TASK ITEM:
Look through the listing below and report every line that contains "SizedBox".

BEGIN ENTRIES SHOWN

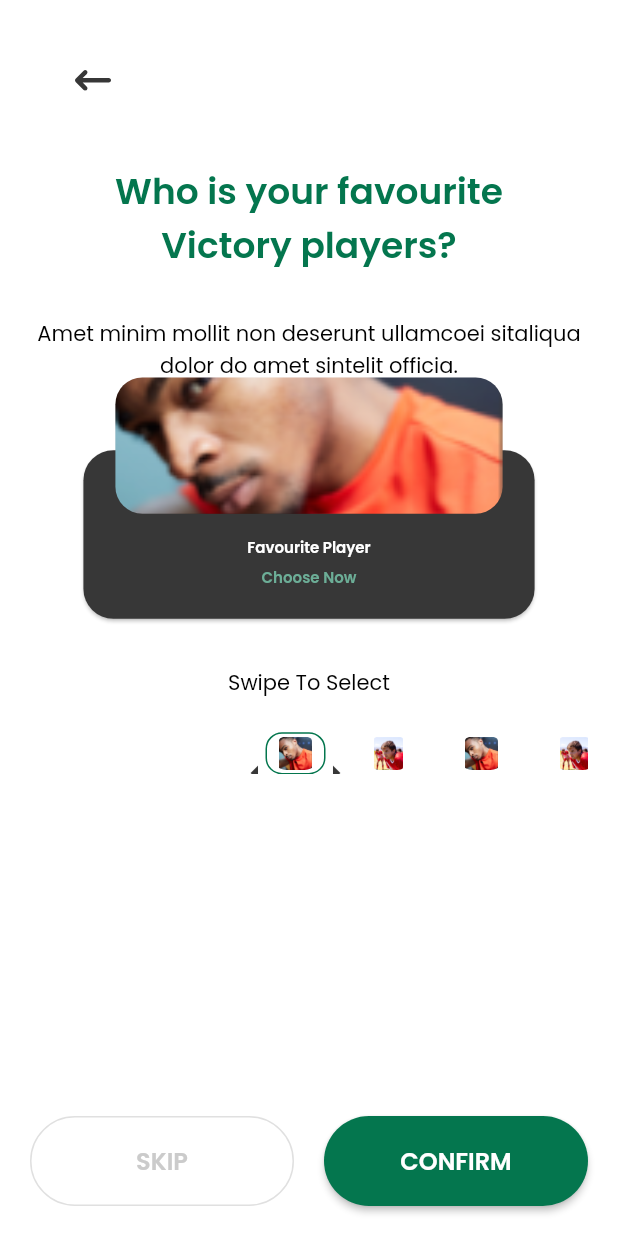
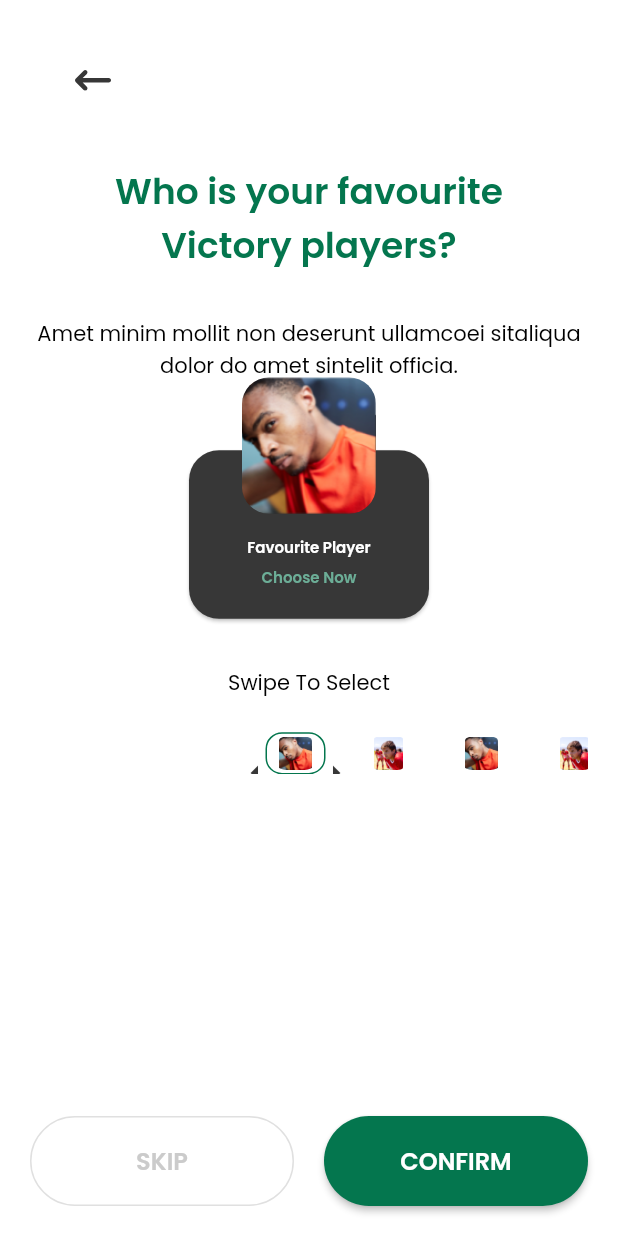
Before and after one commit to duongquangsang080299/flutter_exercise, a Flutter app: the PlayerPage screen opened by its route, on a phone screen of 412 x 824 dp. Run offline on Flutter 3.47's test engine with Material 2 defaults, Android fonts, the phone set to English and light mode, and no system bars; our stand-ins replace bloc, device_preview, flutter_svg, go_router; missing offline and left inert: widgetbook, widgetbook_annotation; generated files the repository leaves out were written again.

Commit message:
Fix: Update Code

```diff
--- a/lib/bootstrap.dart
+++ b/lib/bootstrap.dart
@@ -1,6 +1,5 @@
 import 'dart:async';
 import 'dart:developer';
-
 import 'package:bloc/bloc.dart';
 import 'package:flutter/widgets.dart';
 
@@ -27,7 +26,6 @@ Future<void> bootstrap(FutureOr<Widget> Function() builder) async {
 
   Bloc.observer = const AppBlocObserver();
 
-
   // Add cross-flavor configuration here
 
   runApp(await builder());
--- a/lib/core/theme/app_theme.dart
+++ b/lib/core/theme/app_theme.dart
@@ -119,7 +119,7 @@ class AppTheme {
     bodyMedium: AppTextStyles.bodyMeidum,
     bodySmall: AppTextStyles.bodySmall,
     labelLarge: AppTextStyles.labelLarge,
-    labelMedium: AppTextStyles.heading,
+    headlineMedium: AppTextStyles.heading,
     labelSmall: AppTextStyles.subheading,
   );
 }
--- a/lib/pages/auth/reset_password/reset_password.dart
+++ b/lib/pages/auth/reset_password/reset_password.dart
@@ -84,7 +84,6 @@ class _ForgotPasswordPageState extends State<ForgotPasswordPage> {
                 text: context.l10n.btnResetPassword,
                 backgroundColor: AppColor.primary,
                 height: context.getVerticalSize(60),
-                borderRadius: 30,
               ),
               const SizedBox(height: 20),
               Text.rich(
--- a/lib/pages/favourite/player.dart
+++ b/lib/pages/favourite/player.dart
@@ -68,13 +68,15 @@ class PlayerPageState extends State<PlayerPage> {
               text: context.l10n.description,
             ),
             SizedBox(height: context.getVerticalSize(62)),
-            Stack(
+            Padding(
+              padding: const EdgeInsets.symmetric(horizontal: 106),
+              child: Stack(
                 clipBehavior: Clip.none,
                 alignment: Alignment.center,
                 children: [
                   SCCard.avatar(
                     borderRadius: const BorderRadius.all(Radius.circular(20)),
-                  width: context.getHorizontalSize(141),
+                    width: double.infinity,
                     height: context.getVerticalSize(152),
                     color: AppColor.blackJet,
                     child: Column(
@@ -99,7 +101,6 @@ class PlayerPageState extends State<PlayerPage> {
                   Positioned(
                     bottom: 70,
                     child: SizedBox(
-                    width: context.getHorizontalSize(121),
                       height: context.getVerticalSize(123),
                       child: ClipRRect(
                         borderRadius: BorderRadius.circular(18),
@@ -114,6 +115,7 @@ class PlayerPageState extends State<PlayerPage> {
                     ),
                   ),
                 ],
+              ),
             ),
             SizedBox(height: context.getVerticalSize(44)),
             SCText.displaySmall(context, text: context.l10n.swipeToSelect),
--- a/lib/pages/onboarding/onboarding.dart
+++ b/lib/pages/onboarding/onboarding.dart
@@ -94,6 +94,7 @@ class _OnBoardingPageState extends State<OnBoardingPage> {
 
                     /// Apply SCDotsIndicator Widget
                     child: SCDotsIndicator(
+                      duration: const Duration(microseconds: 500),
                       isActive: index == _pageIndex,
                     ),
                   ),
@@ -132,7 +133,6 @@ class _OnBoardingPageState extends State<OnBoardingPage> {
                       backgroundColor: _isButtonEnabled
                           ? AppColor.primary
                           : AppColor.whiteFlash,
-                      borderRadius: 30,
                     ),
                   ),
                 ],
--- a/lib/widgetbook.dart
+++ b/lib/widgetbook.dart
@@ -76,14 +76,12 @@ Widget disabledButton(BuildContext context) {
         onPressed: () {},
         text: 'Sign in',
         backgroundColor: AppColor.primary,
-        borderRadius: 30,
       ),
       const SizedBox(height: 20),
       SCButton(
         onPressed: () {},
         text: 'Sign up',
         backgroundColor: AppColor.blueAlice,
-        borderRadius: 30,
       ),
     ],
   );
@@ -98,6 +96,5 @@ SCButton signinButton(BuildContext context) {
     onPressed: () {},
     text: 'Sign in -- ',
     backgroundColor: AppColor.blackHex,
-    borderRadius: 30,
   );
 }
--- a/lib/widgets/app_bar.dart
+++ b/lib/widgets/app_bar.dart
@@ -16,7 +16,6 @@ class SCAppBar extends StatelessWidget implements PreferredSize {
     this.centerTitle = false,
     this.toolbarHeight,
     this.elevation,
-    this.flexibleSpace,
     this.fontSize,
     this.leadingWidth,
   });
@@ -32,7 +31,6 @@ class SCAppBar extends StatelessWidget implements PreferredSize {
     double? leadingWidth,
     List<Widget>? actions,
     double? toolbarHeight,
-    Widget? flexibleSpace,
   }) {
     return SCAppBar(
       backgroundColor: backgroundColor,
@@ -44,7 +42,6 @@ class SCAppBar extends StatelessWidget implements PreferredSize {
       leadingWidth: leadingWidth,
       actions: actions ?? [],
       toolbarHeight: toolbarHeight,
-      flexibleSpace: flexibleSpace,
     );
   }
 
@@ -56,7 +53,6 @@ class SCAppBar extends StatelessWidget implements PreferredSize {
     double? elevation,
     bool? centerTitle,
     double? leadingWidth,
-    Widget? flexibleSpace,
     double? toolbarHeight,
     List<Widget>? actions,
   }) {
@@ -67,7 +63,6 @@ class SCAppBar extends StatelessWidget implements PreferredSize {
       actions: actions ?? [],
       leadingWidth: leadingWidth,
       elevation: elevation,
-      flexibleSpace: flexibleSpace,
       toolbarHeight: toolbarHeight,
       centerTitle: centerTitle,
     );
@@ -83,7 +78,6 @@ class SCAppBar extends StatelessWidget implements PreferredSize {
   final double? toolbarHeight;
   final double? elevation;
   final double? leadingWidth;
-  final Widget? flexibleSpace;
 
   @override
   Widget build(BuildContext context) {
--- a/lib/widgets/button.dart
+++ b/lib/widgets/button.dart
@@ -6,19 +6,15 @@ class SCButton extends StatelessWidget {
   const SCButton({
     required this.text,
     this.onPressed,
-    this.textColor,
     super.key,
     this.backgroundColor,
     this.height = 60,
-    this.borderRadius,
     this.style,
   });
   final String text;
-  final Color? textColor;
   final Color? backgroundColor;
   final VoidCallback? onPressed;
   final double height;
-  final int? borderRadius;
   final TextStyle? style;
 
   @override
@@ -55,7 +51,6 @@ class SCButtonIcon extends StatelessWidget {
     this.icon,
     this.backgroundColor,
     this.color,
-    this.borderRadius,
     this.style,
     this.height = 60,
   });
@@ -63,7 +58,6 @@ class SCButtonIcon extends StatelessWidget {
   final VoidCallback? onPressed;
   final Widget? icon;
   final Color? color;
-  final int? borderRadius;
   final Color? backgroundColor;
   final TextStyle? style;
   final double height;
@@ -110,14 +104,12 @@ class SCOutlineButton extends StatelessWidget {
     this.onPressed,
     this.height = 60,
     this.width = double.infinity,
-    this.borderRadius,
     this.style,
   });
   final String text;
   final VoidCallback? onPressed;
   final double height;
   final double width;
-  final int? borderRadius;
   final TextStyle? style;
 
   @override
--- a/lib/widgets/card.dart
+++ b/lib/widgets/card.dart
@@ -19,8 +19,8 @@ class SCCard extends StatelessWidget {
   factory SCCard.avatar({
     ShapeBorder? shape,
     Widget? child,
-    double width = 120,
-    double height = 132,
+    double? width,
+    double? height,
     bool? selected,
     Color? color,
     BorderRadiusGeometry? borderRadius,
--- a/lib/widgets/text.dart
+++ b/lib/widgets/text.dart
@@ -118,7 +118,7 @@ class SCText extends StatelessWidget {
     );
   }
 
-  factory SCText.labelMedium(
+  factory SCText.headlineMedium(
     BuildContext context, {
     required String text,
     TextStyle? style,
--- a/pubspec.yaml
+++ b/pubspec.yaml
@@ -8,7 +8,6 @@ environment:
 
 dependencies:
   flutter_gen_runner: any
-  bloc: ^8.1.2
   device_preview: ^1.1.0
   go_router: ^10.1.0
   flutter_svg: ^2.0.7
@@ -17,19 +16,15 @@ dependencies:
   flutter_bloc: ^8.1.3
   widgetbook: ^3.3.0
   widgetbook_annotation: ^3.0.0
-  percent_indicator: ^4.2.3
-  dots_indicator: ^3.0.0
   flutter_localizations:
     sdk: flutter
   intl: ^0.18.0
 
 dev_dependencies:
-  bloc_test: ^9.1.2
   widgetbook_generator: ^3.2.0
   build_runner: 2.4.6
   flutter_test:
     sdk: flutter
-  mocktail: ^0.3.0
   very_good_analysis: ^5.0.0
 
 flutter:
```
Also changed, not shown: lib/pages/Match/next_match_details.dart (+70 -75 lines), lib/pages/auth/sign_in/sign_in.dart (+3 -4 lines), lib/pages/auth/sign_up/sign_up.dart (+3 -4 lines), lib/pages/fixtures/fixtures.dart (+2 -12 lines), lib/pages/home/home.dart (+27 -22 lines), lib/widgets/dots_indicator.dart (+10 -4 lines), 1 other file. Lines whose indentation alone changed are shown as unchanged.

END ENTRIES SHOWN

RESPONSE TO THIS TASK:
               const SizedBox(height: 20),
             SizedBox(height: context.getVerticalSize(62)),
                     child: SizedBox(
             SizedBox(height: context.getVerticalSize(44)),
       const SizedBox(height: 20),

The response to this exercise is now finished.